Working data:
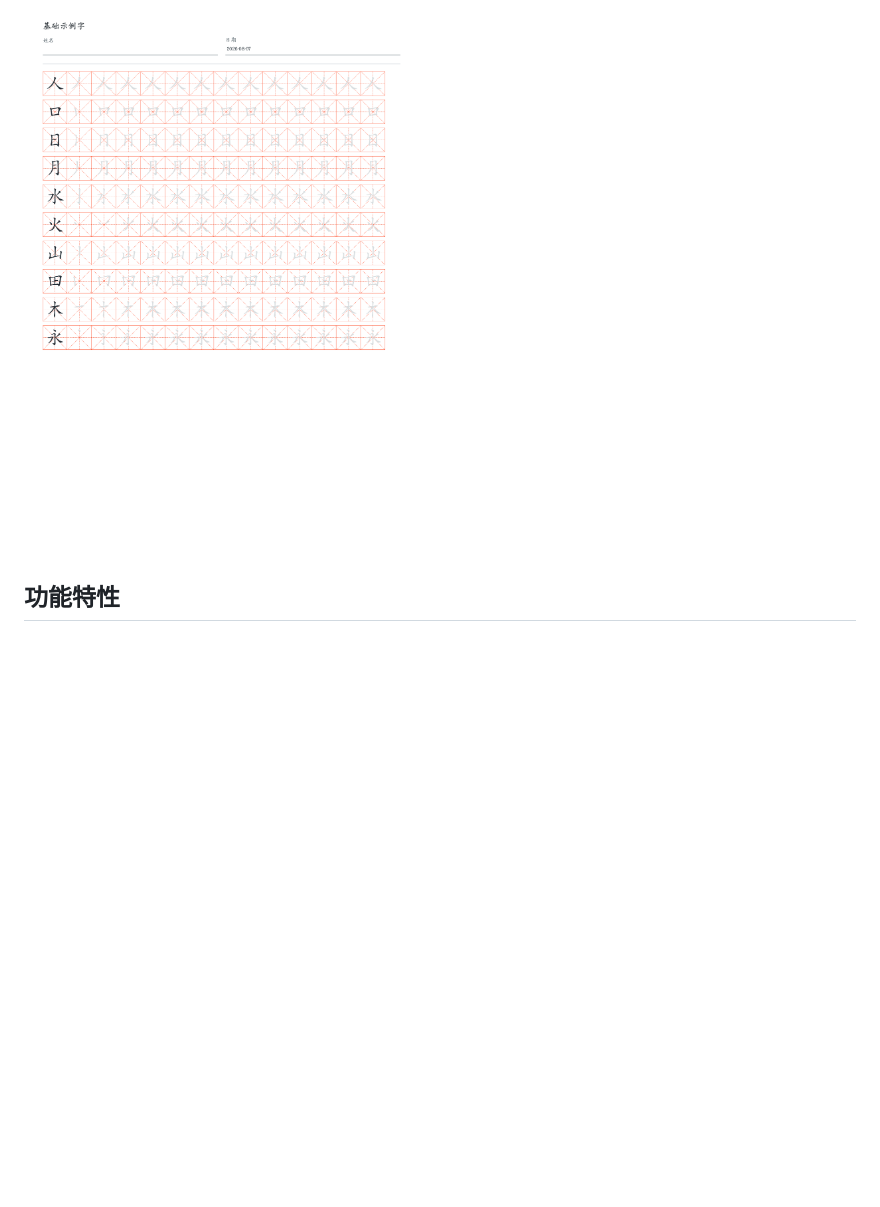
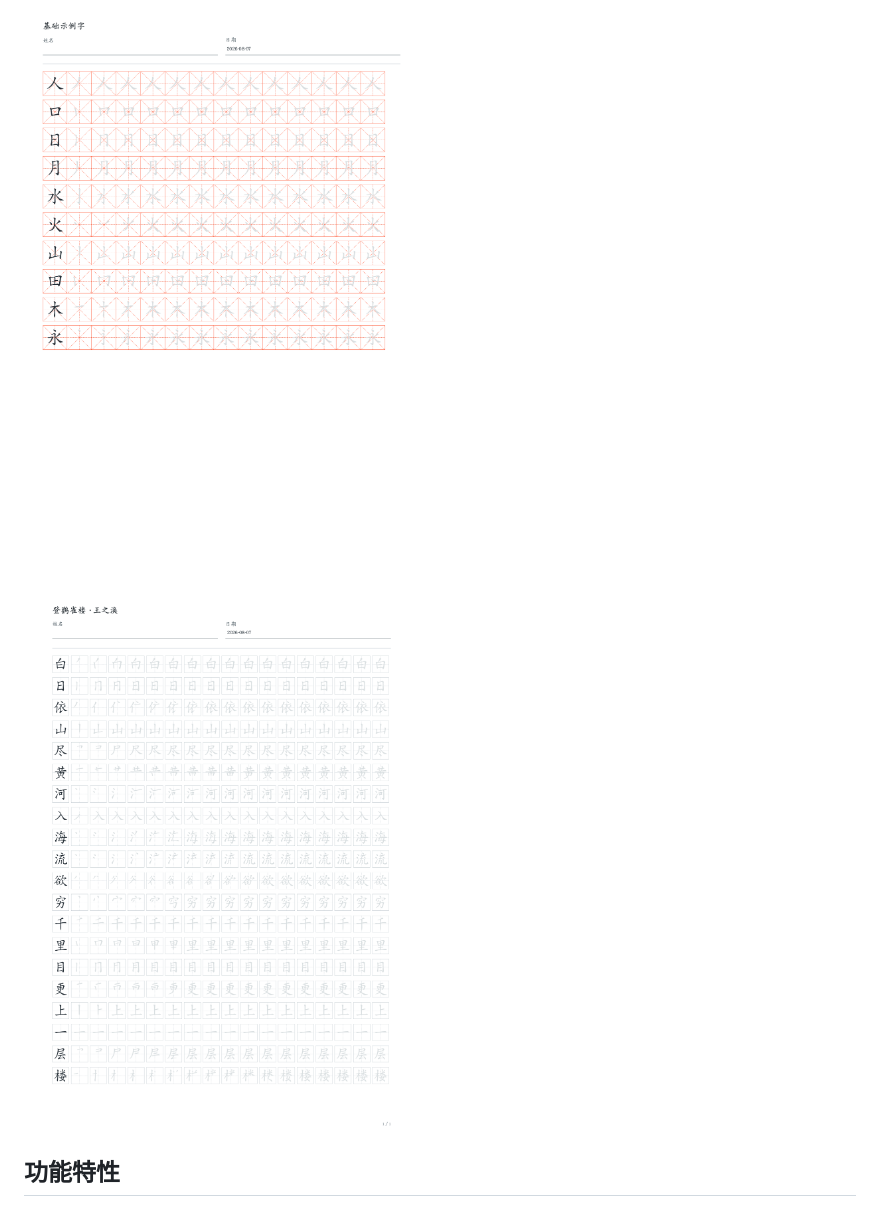
Before and after one commit to aigamehtml/HanZiFun, a Markdown page: README.md, the part around the change. Rendered like a GitHub page; pictures changed too: screenshots/pdf-sample.png (added); blank space fills up the shorter version.

Commit message:
feat: add pdf sample

```diff
--- a/README.md
+++ b/README.md
@@ -35,6 +35,8 @@
 点击"导出 PDF"生成多页 PDF 文件，使用 jsPDF 本地生成，不依赖网络。PDF 内嵌楷体子集字体，确保汉字正确渲染。
 
 ![PDF 导出示例](screenshots/pdf-export.png)
+
+![pdf 样例](./screenshots/pdf-sample.png)
 
 ## 功能特性
 
```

Task objective:
Wherever the string "sample" shows up in the material, copy the line that holds it.

Answer below:
Before and after one commit to aigamehtml/HanZiFun, a Markdown page: README.md, the part around the change. Rendered like a GitHub page; pictures changed too: screenshots/pdf-sample.png (added); blank space fills up the shorter version.
feat: add pdf sample
+![pdf 样例](./screenshots/pdf-sample.png)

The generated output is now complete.